Thanks, EJ. I sincerely appreciate what you posted and agree totally with your statement of seeing 'dramatic results' from feeding mineral. True story for us, as well. It is amazing the problems that go away and the increase in performance that is realized when on good nutrition. Nutrition and genetics are the foundation for performance and go hand-in-hand.
Remember, partly the deal with the lower phos is that cattle eat grams not percents. So a higher percent of phos doesn't do much good if the cattle won't eat the mineral. Phos is bitter and it is hard to get a high phos mineral into the cattle. Phosphorus is the most expensive ingredient in mineral and if more is added than required, it drives the price of the mineral up. I hate to see producers pay for something they don't need. We have been on this program for going on 11 years and I can honestly tell you that we have eliminated almost every problem. Of course, our cows get fed well, we don't expect the mineral to do it alone. By fed well, I don't mean second cutting alfalfa hay either. I mean a balance of CRP hay, some alfalfa hay for protein, and grass hay. They look good and are nutritionally sound. I didn't think the day would ever come when we would calve out without losing a calf or doctoring any. That has happened last year and now this year. Believe me, after what we have been through, we never will take it for granted. We remember to count our blessings.
Sick cattle are not normal, healthy cattle are normal if you provide what is lacking in their diet, and most times it is NOT PROTEIN. 10% protein hay is good enough for a range cow. I don't think a lot of people know that. They add protein and skip mineral. Just doesn't work. I read all the things on this board about doctoring cattle. Tsk, tsk. Just getting them on good mineral could make their life easier and the cattle would do better. If I were them, I would try a good mineral program on one bunch of yearlings or cows, just to prove the benefits to myself.
Only problem with a good mineral program, is the horses don't get used as much!!!
And I agree with you about energy. Everything you read stresses energy anymore. In fact, articles now say to meet the energy requirements and the protein requirements will take care of itself. Wonder why the 'feed stores' don't read this stuff? Maybe because energy is cheap and they have made their living off of selling high priced protein.
I have a chart put out by Western Beef Producer that compares the price of protein from many sources. Boy, is that an eye-opener. According to their findings, alfalfa hay at $130/ton is the cheapest protein available. Yet, long time ranchers would choke at paying $130/ton for alfalfa, but will pay $500/ton for protein from a feed store. Alfalfa, especially second cutting should be used as a supplement to other forage, not meant as a complete diet. It is just way too rich for range cattle. If we remember to try to feed what we grow on our ranch, we can get by pretty well. Mixing different kinds of hay seems to be a real good thing to do and keep problems to a minimum.
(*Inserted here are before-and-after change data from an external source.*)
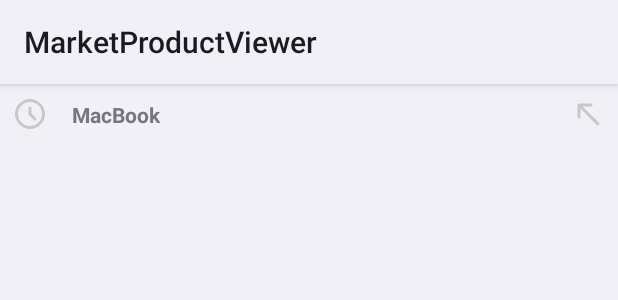
After one commit to JuanGarciaGomez/MarketProductViewer, an Android app: the layout item_product_history.xml on its own in the app's theme, with its tools: preview values and no code run, on a phone screen of 412 x 824 dp. The commit adds this screen. Shown: the top 300 px of the screen. Run offline under Robolectric (Android 15) with nearby library versions, the phone set to English and light mode, and no system bars.

Commit message:
Add history for searchProducts

```diff
--- a/app/src/main/java/com/juanfe/project/marketproductviewer/domain/SearchProductRepository.kt
+++ b/app/src/main/java/com/juanfe/project/marketproductviewer/domain/SearchProductRepository.kt
@@ -4,6 +4,7 @@ import kotlinx.coroutines.flow.Flow
 
 interface SearchProductRepository {
     suspend fun searchProduct(query: String): Result<SearchModel>
-    fun getSearchHistoryProducts(): Flow<String>
+
+    fun getSearchHistoryProducts(): Flow<List<String>>
 
 }
--- a/app/src/main/java/com/juanfe/project/marketproductviewer/ui/detail/DetailFragment.kt
+++ b/app/src/main/java/com/juanfe/project/marketproductviewer/ui/detail/DetailFragment.kt
@@ -118,7 +118,7 @@ class DetailFragment : Fragment() {
             val msgInstallments = "en"
             binding.prodInstallments.text = msgInstallments.span(
                 requireContext(),
-                "${installments.quantity} cuotas de $${installments.amount.formatToCOP()} con ${installments.rate}% interés",
+                "${installments.quantity} cuotas de ${installments.amount.formatToCOP()} con ${installments.rate}% interés",
                 SpanTarget.SELECTED_PART
             )
         } else binding.prodInstallments.visibility = View.GONE
--- a/app/src/main/java/com/juanfe/project/marketproductviewer/ui/search/SearchProductViewModel.kt
+++ b/app/src/main/java/com/juanfe/project/marketproductviewer/ui/search/SearchProductViewModel.kt
@@ -20,8 +20,8 @@ class SearchProductViewModel @Inject constructor(
 ) : ViewModel() {
 
 
-    private val _searchHistory = MutableStateFlow<String?>(null)
-    val searchHistory: StateFlow<String?> get() = _searchHistory
+    private val _searchHistory = MutableStateFlow<List<String>?>(null)
+    val searchHistory: StateFlow<List<String>?> get() = _searchHistory
 
     private val _viewState =
         MutableStateFlow<SearchProductViewState>(SearchProductViewState.Loading(firstOpen = true))
--- a/app/src/main/java/com/juanfe/project/marketproductviewer/ui/search/adapter/ProductAdapter.kt
+++ b/app/src/main/java/com/juanfe/project/marketproductviewer/ui/search/adapter/product/ProductAdapter.kt
@@ -1,4 +1,4 @@
-package com.juanfe.project.marketproductviewer.ui.search.adapter
+package com.juanfe.project.marketproductviewer.ui.search.adapter.product
 
 import android.graphics.Paint
 import android.view.LayoutInflater
--- /dev/null
+++ b/app/src/main/res/drawable/arrow_diagonal.xml
@@ -0,0 +1,10 @@
+<vector xmlns:android="http://schemas.android.com/apk/res/android"
+    android:width="24dp"
+    android:height="24dp"
+    android:viewportWidth="960"
+    android:viewportHeight="960"
+    android:tint="@color/gray">
+  <path
+      android:fillColor="@color/gray"
+      android:pathData="M280,336L280,560Q280,577 268.5,588.5Q257,600 240,600Q223,600 211.5,588.5Q200,577 200,560L200,240Q200,223 211.5,211.5Q223,200 240,200L560,200Q577,200 588.5,211.5Q600,223 600,240Q600,257 588.5,268.5Q577,280 560,280L336,280L772,716Q783,727 783,744Q783,761 772,772Q761,783 744,783Q727,783 716,772L280,336Z"/>
+</vector>
--- /dev/null
+++ b/app/src/main/res/drawable/schedule.xml
@@ -0,0 +1,10 @@
+<vector xmlns:android="http://schemas.android.com/apk/res/android"
+    android:width="24dp"
+    android:height="24dp"
+    android:viewportWidth="960"
+    android:viewportHeight="960"
+    android:tint="@color/gray">
+  <path
+      android:fillColor="@color/gray"
+      android:pathData="M520,464L520,320Q520,303 508.5,291.5Q497,280 480,280Q463,280 451.5,291.5Q440,303 440,320L440,479Q440,487 443,494.5Q446,502 452,508L584,640Q595,651 612,651Q629,651 640,640Q651,629 651,612Q651,595 640,584L520,464ZM480,880Q397,880 324,848.5Q251,817 197,763Q143,709 111.5,636Q80,563 80,480Q80,397 111.5,324Q143,251 197,197Q251,143 324,111.5Q397,80 480,80Q563,80 636,111.5Q709,143 763,197Q817,251 848.5,324Q880,397 880,480Q880,563 848.5,636Q817,709 763,763Q709,817 636,848.5Q563,880 480,880ZM480,480Q480,480 480,480Q480,480 480,480Q480,480 480,480Q480,480 480,480Q480,480 480,480Q480,480 480,480Q480,480 480,480Q480,480 480,480ZM480,800Q613,800 706.5,706.5Q800,613 800,480Q800,347 706.5,253.5Q613,160 480,160Q347,160 253.5,253.5Q160,347 160,480Q160,613 253.5,706.5Q347,800 480,800Z"/>
+</vector>
--- /dev/null
+++ b/app/src/main/res/layout/item_product_history.xml
@@ -0,0 +1,46 @@
+<?xml version="1.0" encoding="utf-8"?>
+<androidx.constraintlayout.widget.ConstraintLayout xmlns:android="http://schemas.android.com/apk/res/android"
+    xmlns:app="http://schemas.android.com/apk/res-auto"
+    xmlns:tools="http://schemas.android.com/tools"
+    android:id="@+id/product"
+    android:layout_width="match_parent"
+    android:layout_height="wrap_content"
+    android:padding="8dp">
+
+    <androidx.appcompat.widget.AppCompatTextView
+        android:id="@+id/history_schedule"
+        android:layout_width="wrap_content"
+        android:layout_height="wrap_content"
+        android:gravity="center"
+        app:drawableEndCompat="@drawable/schedule"
+        app:layout_constraintBottom_toBottomOf="parent"
+        app:layout_constraintStart_toStartOf="parent"
+        app:layout_constraintTop_toTopOf="parent" />
+
+    <TextView
+        android:id="@+id/history_product"
+        android:layout_width="0dp"
+        android:layout_height="wrap_content"
+        android:layout_marginHorizontal="16dp"
+        android:ellipsize="end"
+        android:gravity="start"
+        android:textStyle="bold"
+        android:maxLines="1"
+        app:layout_constraintBottom_toBottomOf="parent"
+        app:layout_constraintEnd_toStartOf="@id/history_arrow"
+        app:layout_constraintStart_toEndOf="@id/history_schedule"
+        app:layout_constraintTop_toTopOf="parent"
+        tools:text="MacBook" />
+
+    <androidx.appcompat.widget.AppCompatTextView
+        android:id="@+id/history_arrow"
+        android:layout_width="wrap_content"
+        android:layout_height="wrap_content"
+        android:gravity="center"
+        app:drawableEndCompat="@drawable/arrow_diagonal"
+        app:layout_constraintBottom_toBottomOf="parent"
+        app:layout_constraintEnd_toEndOf="parent"
+        app:layout_constraintTop_toTopOf="parent" />
+
+
+</androidx.constraintlayout.widget.ConstraintLayout>
```
Also changed, not shown: app/src/main/java/com/juanfe/project/marketproductviewer/data/repository/SearchProductRepositoryImpl.kt (+6 -2 lines), app/src/main/java/com/juanfe/project/marketproductviewer/ui/search/SearchProductFragment.kt (+24 -3 lines), app/src/main/java/com/juanfe/project/marketproductviewer/ui/search/adapter/product/ProductDiffUtil.kt (added, +26 -0 lines), app/src/main/java/com/juanfe/project/marketproductviewer/ui/search/adapter/search/SearchHistoryAdapter.kt (added, +70 -0 lines), app/src/main/java/com/juanfe/project/marketproductviewer/ui/search/adapter/search/SearchHistoryDiffUtil.kt (renamed from app/src/main/java/com/juanfe/project/marketproductviewer/ui/search/adapter/ProductDiffUtil.kt, +5 -7 lines), app/src/main/res/layout/fragment_search_product.xml (+11 -1 lines).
Understand what I am discussing here is feeding cattle hay during the winter. The guys feeding cake on grass is a different matter. Cattle need extra protein to digest the dry grass. Not many ranchers do it, but alfalfa hay can be a cheaper alternative to cake, plus they get more dry matter out of the hay than they do the cake and it is usually cheaper per pound of protein. However, getting it to cows on range presents another problem~therefore the use of cake is the most practical choice.
My advice generally is "feed what you can that you raise on your ranch. Supplement only what you KNOW to be lacking, which in our area is copper, zinc and other trace minerals. One of the cheapest things you can do is run a forage test on your hay. Money spent there can save you thousands of dollars."